As my investment portfolio continues to grow, the impact of that extra expenditure continues to drop. Eventually it gets to a point where the impact could equate to only a few additional months of needing to work.
To some, needing to keep going a little bit longer might sound insufferable - but the real choice to me seems to be between "suffering" those extra few months, maybe an extra year - or, suffering all the way through from now until you reach your goal, which could actually still take a number of years to achieve.
Being realistic about the plan
Being in my mid-20s when I first started working towards financial independence it was easy to make the big sacrifices.
After all, the impacts of my decisions would only really affect myself.
However, as the years have passed by I've found more and more need to take additional factors into account when calculating the impacts of my financial decisions.
I'm now in my early-30s and soon to be married. Eventually I hope there'll be children. Maybe we'll purchase a property. Maybe we'll even move country - who knows.
But basically, life has continued to develop and the decisions made back then can no longer be applied to the present day.
This is a mistake I feel is easy to make, especially for many newcomers to the financial independence movement.

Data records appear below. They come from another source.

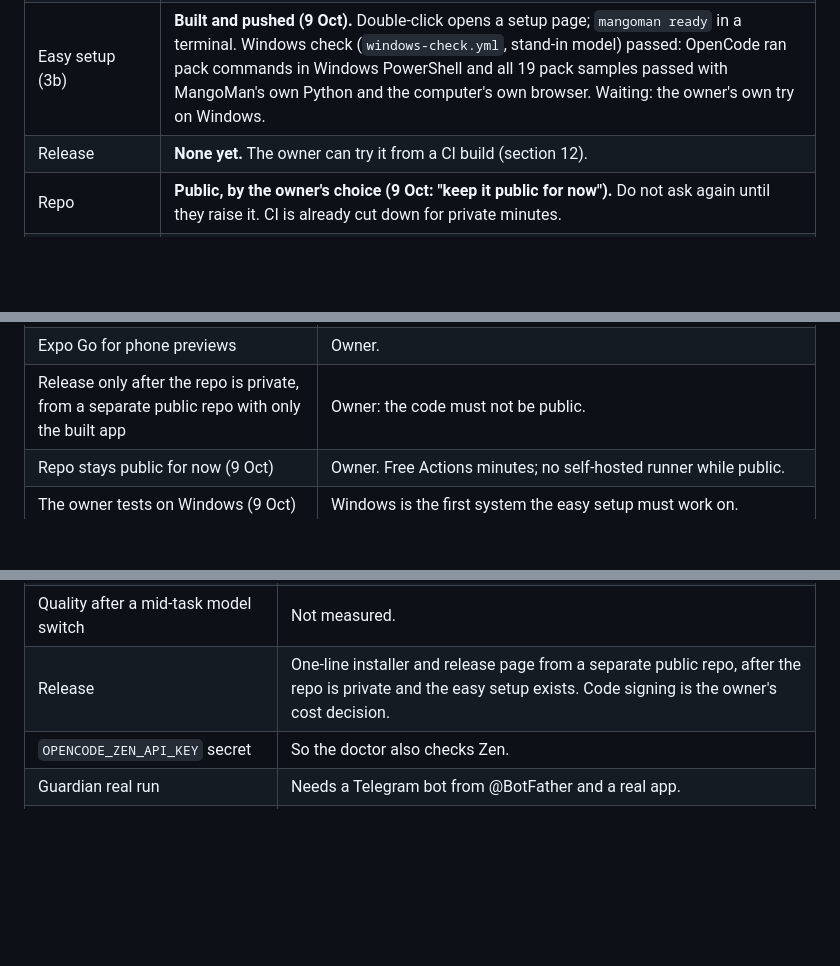
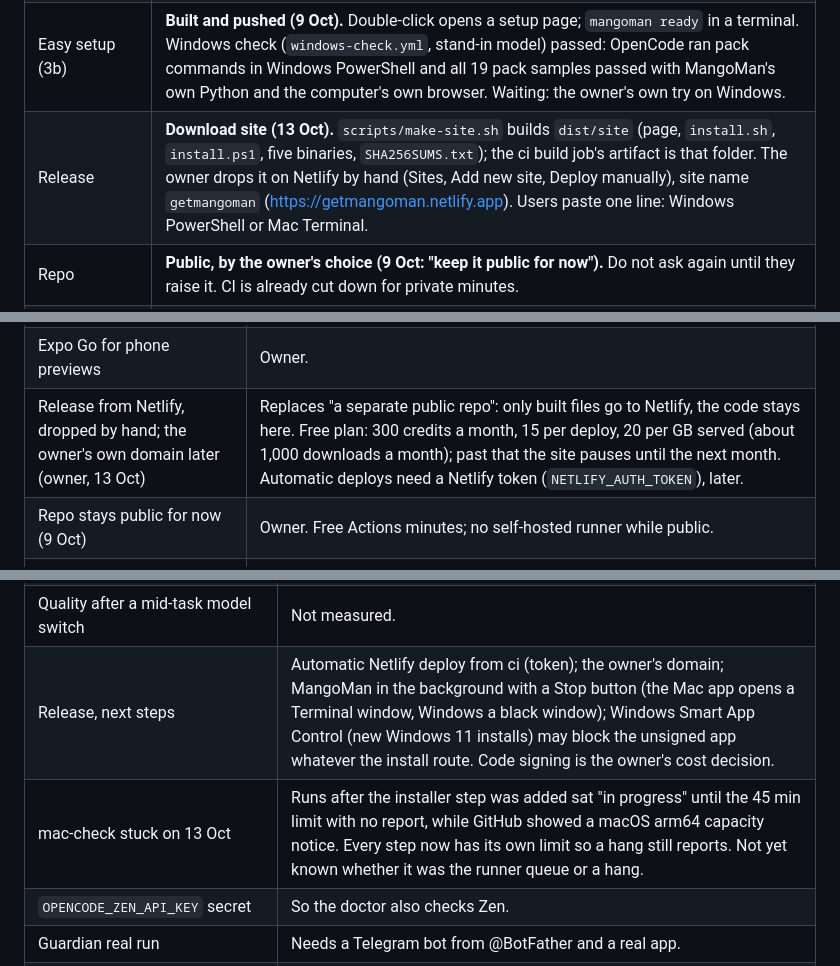
Before and after one commit to pusyc74-prog/MangoMan, a Markdown page: HANDOFF.md, 3 parts joined by grey strips. Rendered like a GitHub page; blank space fills up the shorter version.

```diff
--- a/HANDOFF.md
+++ b/HANDOFF.md
@@ -50,7 +50,7 @@ point. **Two goals:** (1) 10,000 people using free AI through MangoMan;
 | M6 (coding screen, `mangoman code --ui`) | **Complete** (8 Oct). Passed a real-model check: 7 of 7 in 133 s. |
 | Real-model quality | free/coder, one case per pack, installed the user's way since 9 Oct: 20261009-165742 passed **6 of 7** (website copy 0: answers cut at the old 180 s stall limit), 20261009-174404 (stall limit 300 s) passed **7 of 7**, average 90.6 (ad copy 90.7, listing 85, email 95, resume 86.7, SEO 96.5, social 86.4, website copy 94). Website copy alone: 2 failures in 6 runs from invalid site.json; the JSON error helper (3ef2091) is being measured with 3 runs. |
 | Easy setup (3b) | **Built and pushed (9 Oct).** Double-click opens a setup page; `mangoman ready` in a terminal. Windows check (`windows-check.yml`, stand-in model) passed: OpenCode ran pack commands in Windows PowerShell and all 19 pack samples passed with MangoMan's own Python and the computer's own browser. Waiting: the owner's own try on Windows. |
-| Release | **None yet.** The owner can try it from a CI build (section 12). |
+| Release | **Download site (13 Oct).** `scripts/make-site.sh` builds `dist/site` (page, `install.sh`, `install.ps1`, five binaries, `SHA256SUMS.txt`); the ci build job's artifact is that folder. The owner drops it on Netlify by hand (Sites, Add new site, Deploy manually), site name `getmangoman` (https://getmangoman.netlify.app). Users paste one line: Windows PowerShell or Mac Terminal. |
 | Repo | **Public, by the owner's choice (9 Oct: "keep it public for now").** Do not ask again until they raise it. CI is already cut down for private minutes. |
 | CI | Green on 2933a9c, Linux, Mac and Windows (ci run 38074112513, which has the build to try). Issue #2 closed. mac-check passed 19 of 19 pack samples. |
 | Next build | 3a and 3b are done. Next: the owner tries the easy setup on Windows; then pick from the open items (section 11) with the owner. |
@@ -160,7 +160,7 @@ owner to try it on their own computer (**Windows**, answered 9 Oct).
 | My list, ask before weaker models, one model per chat | 6 Oct decisions, still in force. |
 | M5 parked; Claude Code or Codex alongside OpenCode: later | Owner. |
 | Expo Go for phone previews | Owner. |
-| Release only after the repo is private, from a separate public repo with only the built app | Owner: the code must not be public. |
+| Release from Netlify, dropped by hand; the owner's own domain later (owner, 13 Oct) | Replaces "a separate public repo": only built files go to Netlify, the code stays here. Free plan: 300 credits a month, 15 per deploy, 20 per GB served (about 1,000 downloads a month); past that the site pauses until the next month. Automatic deploys need a Netlify token (`NETLIFY_AUTH_TOKEN`), later. |
 | Repo stays public for now (9 Oct) | Owner. Free Actions minutes; no self-hosted runner while public. |
 | The owner tests on Windows (9 Oct) | Windows is the first system the easy setup must work on. |
 
@@ -399,7 +399,8 @@ Touch files in the control dir to change the next coding request:
 | NVIDIA daily cap | Not measured end to end. |
 | Garbling cause | Not proven; a test sending a sensible temperature (for example 0.6) could tell. |
 | Quality after a mid-task model switch | Not measured. |
-| Release | One-line installer and release page from a separate public repo, after the repo is private and the easy setup exists. Code signing is the owner's cost decision. |
+| Release, next steps | Automatic Netlify deploy from ci (token); the owner's domain; MangoMan in the background with a Stop button (the Mac app opens a Terminal window, Windows a black window); Windows Smart App Control (new Windows 11 installs) may block the unsigned app whatever the install route. Code signing is the owner's cost decision. |
+| mac-check stuck on 13 Oct | Runs after the installer step was added sat "in progress" until the 45 min limit with no report, while GitHub showed a macOS arm64 capacity notice. Every step now has its own limit so a hang still reports. Not yet known whether it was the runner queue or a hang. |
 | `OPENCODE_ZEN_API_KEY` secret | So the doctor also checks Zen. |
 | Guardian real run | Needs a Telegram bot from @BotFather and a real app. |
 | Payments, revenue share | Razorpay or Stripe; owner decision. |
```
Also changed, not shown: other parts of HANDOFF.md (+1 -1 lines), docs/PRD.md (+1 -0 lines).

We lay out the path from now until the end with the assumption that nothing will ever change.
The number is the number.
Yet this approach is quite unrealistic.
It leads to all sorts of problems, especially when our wants and needs have moved on - often without our realising.
I'm appreciative of the effort I put in during my earlier years, which now affords me this level of flexibility, but it also eventually led me to a place that made things extremely difficult and demoralising.
Thankfully, through a number of events and by continuing to write this blog - which forces me to think deeply about this topic - I've managed to pull myself out and have re-aligned myself to a plan that's more realistic yet has had little impact on the end result.
By cutting back on the amount I save and adapting to my changing needs, I feel as though I've increased my chances of reaching financial independence.
My journey towards financial independence still has a number of years left in it and I'm sure there'll be many trials ahead of me that I'm going to need to overcome.
But by going through this experience where I went way too frugal and then had to pull myself back from the abyss, I feel as though I'm far better equipped to continue on this path than ever before.
I feel that there's an underlying tone to the term "financial independence retire early" that makes us feel as though we can't be happy unless we're able to walk away from the office without any care for the consequences.
Being financially independent is of course the goal we should all continue to strive for, but the true result we actually want - in my belief - is to actually live a happy and fulfilling life.
And to that end, it might better - possibly even beneficial overall - for us to allow ourselves to spend a little bit more.
It's somewhat ironic considering the "mathematics" behind the movement, yet something that I think many of us should reflect on.